Records for this exercise: Begin

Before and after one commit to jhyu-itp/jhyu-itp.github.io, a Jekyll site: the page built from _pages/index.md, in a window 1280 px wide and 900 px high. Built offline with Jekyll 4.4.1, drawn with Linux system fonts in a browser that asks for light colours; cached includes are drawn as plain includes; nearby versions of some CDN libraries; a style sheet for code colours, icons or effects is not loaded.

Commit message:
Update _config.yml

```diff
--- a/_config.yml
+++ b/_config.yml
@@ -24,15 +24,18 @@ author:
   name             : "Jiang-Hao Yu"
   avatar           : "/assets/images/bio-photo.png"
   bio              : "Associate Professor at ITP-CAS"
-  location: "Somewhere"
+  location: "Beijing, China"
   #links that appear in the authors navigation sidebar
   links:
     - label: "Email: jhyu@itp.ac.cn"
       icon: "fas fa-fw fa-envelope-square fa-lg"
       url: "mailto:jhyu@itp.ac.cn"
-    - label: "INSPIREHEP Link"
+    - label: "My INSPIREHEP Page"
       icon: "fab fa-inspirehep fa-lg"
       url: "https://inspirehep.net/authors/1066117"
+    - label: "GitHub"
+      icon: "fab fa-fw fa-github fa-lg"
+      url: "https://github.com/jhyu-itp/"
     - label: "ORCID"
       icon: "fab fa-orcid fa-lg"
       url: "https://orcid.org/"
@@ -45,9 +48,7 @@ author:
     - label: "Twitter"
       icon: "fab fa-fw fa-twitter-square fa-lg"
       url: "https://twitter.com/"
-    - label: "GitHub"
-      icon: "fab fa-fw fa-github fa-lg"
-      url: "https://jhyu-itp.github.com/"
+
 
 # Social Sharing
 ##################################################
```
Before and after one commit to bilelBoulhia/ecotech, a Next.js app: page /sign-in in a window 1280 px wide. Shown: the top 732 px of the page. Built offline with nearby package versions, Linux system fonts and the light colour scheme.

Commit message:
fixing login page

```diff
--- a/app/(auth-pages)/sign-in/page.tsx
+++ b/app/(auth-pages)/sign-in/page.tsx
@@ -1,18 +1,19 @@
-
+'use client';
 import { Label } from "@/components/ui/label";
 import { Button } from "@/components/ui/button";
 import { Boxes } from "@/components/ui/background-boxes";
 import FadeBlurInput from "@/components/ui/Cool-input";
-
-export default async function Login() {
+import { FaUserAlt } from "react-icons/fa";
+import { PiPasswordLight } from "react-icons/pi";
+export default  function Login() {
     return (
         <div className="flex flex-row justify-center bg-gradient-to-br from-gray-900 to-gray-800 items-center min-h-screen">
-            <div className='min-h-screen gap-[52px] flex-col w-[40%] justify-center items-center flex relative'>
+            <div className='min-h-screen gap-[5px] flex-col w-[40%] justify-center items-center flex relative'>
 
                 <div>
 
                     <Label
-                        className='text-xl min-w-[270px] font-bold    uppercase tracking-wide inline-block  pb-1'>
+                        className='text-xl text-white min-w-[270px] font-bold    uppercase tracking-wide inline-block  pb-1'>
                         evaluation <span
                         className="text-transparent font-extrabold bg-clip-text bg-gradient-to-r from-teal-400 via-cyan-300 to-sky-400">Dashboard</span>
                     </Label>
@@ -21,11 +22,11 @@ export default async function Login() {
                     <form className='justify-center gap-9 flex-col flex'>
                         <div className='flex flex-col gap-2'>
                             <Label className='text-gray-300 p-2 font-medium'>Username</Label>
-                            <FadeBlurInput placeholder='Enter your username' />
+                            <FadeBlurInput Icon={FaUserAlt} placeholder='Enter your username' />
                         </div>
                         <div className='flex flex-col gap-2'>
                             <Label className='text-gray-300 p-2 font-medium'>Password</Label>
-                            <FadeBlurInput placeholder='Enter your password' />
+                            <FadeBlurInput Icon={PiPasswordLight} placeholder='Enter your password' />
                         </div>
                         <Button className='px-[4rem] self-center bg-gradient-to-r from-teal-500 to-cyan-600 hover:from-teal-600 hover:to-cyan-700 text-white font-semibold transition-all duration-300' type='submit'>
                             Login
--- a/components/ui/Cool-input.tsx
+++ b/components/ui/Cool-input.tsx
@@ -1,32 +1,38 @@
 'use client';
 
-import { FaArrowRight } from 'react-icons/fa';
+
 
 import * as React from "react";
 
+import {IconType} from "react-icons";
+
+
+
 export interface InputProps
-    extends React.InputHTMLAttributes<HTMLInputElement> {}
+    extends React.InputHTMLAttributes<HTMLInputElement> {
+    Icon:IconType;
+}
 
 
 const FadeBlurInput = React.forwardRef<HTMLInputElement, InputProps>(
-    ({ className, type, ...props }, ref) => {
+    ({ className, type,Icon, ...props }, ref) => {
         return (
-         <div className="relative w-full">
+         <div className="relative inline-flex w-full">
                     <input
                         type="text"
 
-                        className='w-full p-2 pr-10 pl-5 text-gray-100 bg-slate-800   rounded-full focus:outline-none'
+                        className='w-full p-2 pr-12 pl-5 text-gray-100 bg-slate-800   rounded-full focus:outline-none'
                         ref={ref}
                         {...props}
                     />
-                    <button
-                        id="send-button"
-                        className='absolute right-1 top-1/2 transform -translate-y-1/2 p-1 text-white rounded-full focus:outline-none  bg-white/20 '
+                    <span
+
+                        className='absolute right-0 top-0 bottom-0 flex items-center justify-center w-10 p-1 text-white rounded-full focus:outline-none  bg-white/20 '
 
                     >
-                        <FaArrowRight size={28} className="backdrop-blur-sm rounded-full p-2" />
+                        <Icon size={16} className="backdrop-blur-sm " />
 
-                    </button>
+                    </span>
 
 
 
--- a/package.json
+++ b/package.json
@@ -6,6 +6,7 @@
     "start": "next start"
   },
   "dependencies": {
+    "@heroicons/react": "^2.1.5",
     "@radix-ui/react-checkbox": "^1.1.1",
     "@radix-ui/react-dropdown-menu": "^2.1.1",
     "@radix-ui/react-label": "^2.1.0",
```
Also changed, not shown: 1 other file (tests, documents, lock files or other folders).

Records for this exercise: End

### What you need to do
Exactly as given, repeat each line above.

### Output for this task
Before and after one commit to jhyu-itp/jhyu-itp.github.io, a Jekyll site: the page built from _pages/index.md, in a window 1280 px wide and 900 px high. Built offline with Jekyll 4.4.1, drawn with Linux system fonts in a browser that asks for light colours; cached includes are drawn as plain includes; nearby versions of some CDN libraries; a style sheet for code colours, icons or effects is not loaded.

Commit message:
Update _config.yml

```diff
--- a/_config.yml
+++ b/_config.yml
@@ -24,15 +24,18 @@ author:
   name             : "Jiang-Hao Yu"
   avatar           : "/assets/images/bio-photo.png"
   bio              : "Associate Professor at ITP-CAS"
-  location: "Somewhere"
+  location: "Beijing, China"
   #links that appear in the authors navigation sidebar
   links:
     - label: "Email: jhyu@itp.ac.cn"
       icon: "fas fa-fw fa-envelope-square fa-lg"
       url: "mailto:jhyu@itp.ac.cn"
-    - label: "INSPIREHEP Link"
+    - label: "My INSPIREHEP Page"
       icon: "fab fa-inspirehep fa-lg"
       url: "https://inspirehep.net/authors/1066117"
+    - label: "GitHub"
+      icon: "fab fa-fw fa-github fa-lg"
+      url: "https://github.com/jhyu-itp/"
     - label: "ORCID"
       icon: "fab fa-orcid fa-lg"
       url: "https://orcid.org/"
@@ -45,9 +48,7 @@ author:
     - label: "Twitter"
       icon: "fab fa-fw fa-twitter-square fa-lg"
       url: "https://twitter.com/"
-    - label: "GitHub"
-      icon: "fab fa-fw fa-github fa-lg"
-      url: "https://jhyu-itp.github.com/"
+
 
 # Social Sharing
 ##################################################
```
Before and after one commit to bilelBoulhia/ecotech, a Next.js app: page /sign-in in a window 1280 px wide. Shown: the top 732 px of the page. Built offline with nearby package versions, Linux system fonts and the light colour scheme.

Commit message:
fixing login page

```diff
--- a/app/(auth-pages)/sign-in/page.tsx
+++ b/app/(auth-pages)/sign-in/page.tsx
@@ -1,18 +1,19 @@
-
+'use client';
 import { Label } from "@/components/ui/label";
 import { Button } from "@/components/ui/button";
 import { Boxes } from "@/components/ui/background-boxes";
 import FadeBlurInput from "@/components/ui/Cool-input";
-
-export default async function Login() {
+import { FaUserAlt } from "react-icons/fa";
+import { PiPasswordLight } from "react-icons/pi";
+export default  function Login() {
     return (
         <div className="flex flex-row justify-center bg-gradient-to-br from-gray-900 to-gray-800 items-center min-h-screen">
-            <div className='min-h-screen gap-[52px] flex-col w-[40%] justify-center items-center flex relative'>
+            <div className='min-h-screen gap-[5px] flex-col w-[40%] justify-center items-center flex relative'>
 
                 <div>
 
                     <Label
-                        className='text-xl min-w-[270px] font-bold    uppercase tracking-wide inline-block  pb-1'>
+                        className='text-xl text-white min-w-[270px] font-bold    uppercase tracking-wide inline-block  pb-1'>
                         evaluation <span
                         className="text-transparent font-extrabold bg-clip-text bg-gradient-to-r from-teal-400 via-cyan-300 to-sky-400">Dashboard</span>
                     </Label>
@@ -21,11 +22,11 @@ export default async function Login() {
                     <form className='justify-center gap-9 flex-col flex'>
                         <div className='flex flex-col gap-2'>
                             <Label className='text-gray-300 p-2 font-medium'>Username</Label>
-                            <FadeBlurInput placeholder='Enter your username' />
+                            <FadeBlurInput Icon={FaUserAlt} placeholder='Enter your username' />
                         </div>
                         <div className='flex flex-col gap-2'>
                             <Label className='text-gray-300 p-2 font-medium'>Password</Label>
-                            <FadeBlurInput placeholder='Enter your password' />
+                            <FadeBlurInput Icon={PiPasswordLight} placeholder='Enter your password' />
                         </div>
                         <Button className='px-[4rem] self-center bg-gradient-to-r from-teal-500 to-cyan-600 hover:from-teal-600 hover:to-cyan-700 text-white font-semibold transition-all duration-300' type='submit'>
                             Login
--- a/components/ui/Cool-input.tsx
+++ b/components/ui/Cool-input.tsx
@@ -1,32 +1,38 @@
 'use client';
 
-import { FaArrowRight } from 'react-icons/fa';
+
 
 import * as React from "react";
 
+import {IconType} from "react-icons";
+
+
+
 export interface InputProps
-    extends React.InputHTMLAttributes<HTMLInputElement> {}
+    extends React.InputHTMLAttributes<HTMLInputElement> {
+    Icon:IconType;
+}
 
 
 const FadeBlurInput = React.forwardRef<HTMLInputElement, InputProps>(
-    ({ className, type, ...props }, ref) => {
+    ({ className, type,Icon, ...props }, ref) => {
         return (
-         <div className="relative w-full">
+         <div className="relative inline-flex w-full">
                     <input
                         type="text"
 
-                        className='w-full p-2 pr-10 pl-5 text-gray-100 bg-slate-800   rounded-full focus:outline-none'
+                        className='w-full p-2 pr-12 pl-5 text-gray-100 bg-slate-800   rounded-full focus:outline-none'
                         ref={ref}
                         {...props}
                     />
-                    <button
-                        id="send-button"
-                        className='absolute right-1 top-1/2 transform -translate-y-1/2 p-1 text-white rounded-full focus:outline-none  bg-white/20 '
+                    <span
+
+                        className='absolute right-0 top-0 bottom-0 flex items-center justify-center w-10 p-1 text-white rounded-full focus:outline-none  bg-white/20 '
 
                     >
-                        <FaArrowRight size={28} className="backdrop-blur-sm rounded-full p-2" />
+                        <Icon size={16} className="backdrop-blur-sm " />
 
-                    </button>
+                    </span>
 
 
 
--- a/package.json
+++ b/package.json
@@ -6,6 +6,7 @@
     "start": "next start"
   },
   "dependencies": {
+    "@heroicons/react": "^2.1.5",
     "@radix-ui/react-checkbox": "^1.1.1",
     "@radix-ui/react-dropdown-menu": "^2.1.1",
     "@radix-ui/react-label": "^2.1.0",
```
Also changed, not shown: 1 other file (tests, documents, lock files or other folders).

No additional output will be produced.